What is magnetic permeability and how is it calculated?
The magnetic permeability of a magnet is the relationship between the magnetic field and the magnetic flux density. See how to calculate permeability.
What is magnetic permeability?
The concept comes from the Latin "Permeare", which means "blown". This concept is used as a term to explain the permeability of materials for magnetic flux density. High permeability allows materials to become magnetic and increase magnetic flux density. High permeability materials have very low strength, such as ferromagnetic materials, such as iron.
Permanent magnets are basically ferromagnetic materials. Therefore, permanent magnets attract ferromagnetic materials. Permeability is the relationship between the magnetic field and the magnetic flux density.
Influence on magnetic permeability
Magnetic fields are heavily influenced by the matter forming a magnetic flux density in the external magnetic field. This depends on the magnetic permeability of the material. When the transmittance μ is very large, the magnetic flux density in the matter is large.
Tips for taking magnetic permeability into account
It is indicated by the symbol μ. Can be used in combination with magnetic flux density (B) to calculate the size of the magnetic field (H). The following applies:
H = (1 / μ) * B.
To calculate the magnetic field in vacuum (H0), the flux density (B0) in vacuum must be divided by the field constant μ0. With a value of B0 = 1 Tesla or 1 Vs / m², a magnetic field of H0 = [(10 ^ 7) / (4 π}] * A / m is obtained.
The permeability number μr can be given by the formula B = μr * B is the density of the magnetic flux, which depends on the influence of matter, and if the μr of a matter is greater than 1, the magnetic field is amplified. If the matter μr is less than 1, the magnetic field weakens.
Both cases are known. Ferromagnetic materials have microscopic electron spins that line up in an indexed magnetic field. Due to the gain of this magnetic field it can sometimes be greater than the induced magnetic field.
When electron spins are aligned, the so-called exchange effect stabilizes this orientation in ferromagnetic materials. The permeability μr is very large due to the stabilization. Special ferromagnetic materials, called amorphous metals, have a transmission up to μr = 150,000. In comparison, iron has a transmission of 10,000. In the bibliographical references you often find the statement μ for simplification. Actually, this is intended for rent.
In addition to ferritic magnets, there are still paramagnets in which there are also electron gyres. These can also be aligned. However, unlike ferromagnetic materials, the orientation is not stabilized, so paramagnets only slightly improve the magnetic field. The permeability μr here is approximately 1.00001.
Then there are the diamagnets. These have a debilitating effect. This is because there are no permanent electron pins that can be aligned. When an induced magnet is applied, a current is induced. This is directed against the cause (according to the Lenz rule). This weakens the magnetic field.
This so-called diamagnetism occurs in any matter, but with para and ferromagnets this effect is superimposed by elementary magnets.
Another special case is the superconductor.
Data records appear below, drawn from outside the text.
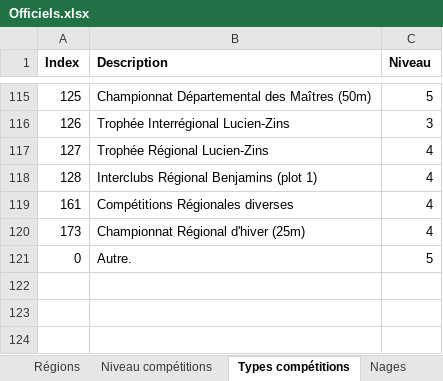
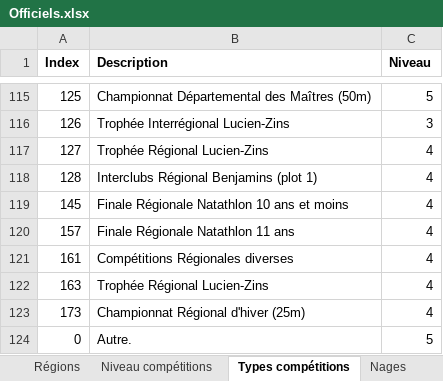
Before and after one commit to dricair/officiels, an Excel workbook: Officiels.xlsx, sheet Types compétitions, drawn as a sheet; only a part is shown, gaps mark what is left out; values as stored, in another font and other column widths than the file's, no borders; the diff names each change by its address in the sheet, - before the commit and + after, or states it on an @@ line.

```diff
--- a/Officiels.xlsx (sheet Types compétitions)
+++ b/Officiels.xlsx (sheet Types compétitions)
+row 119: 145 | Finale Régionale Natathlon 10 ans et moins | 4
+row 120: 157 | Finale Régionale Natathlon 11 ans | 4
+row 122: 163 | Trophée Régional Lucien-Zins | 4
```
Also changed, not shown: 2 other files.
These have a transmittance of zero, i.e. the density of the magnetic flux disappears. The field lines are completely removed from the material and run around this material.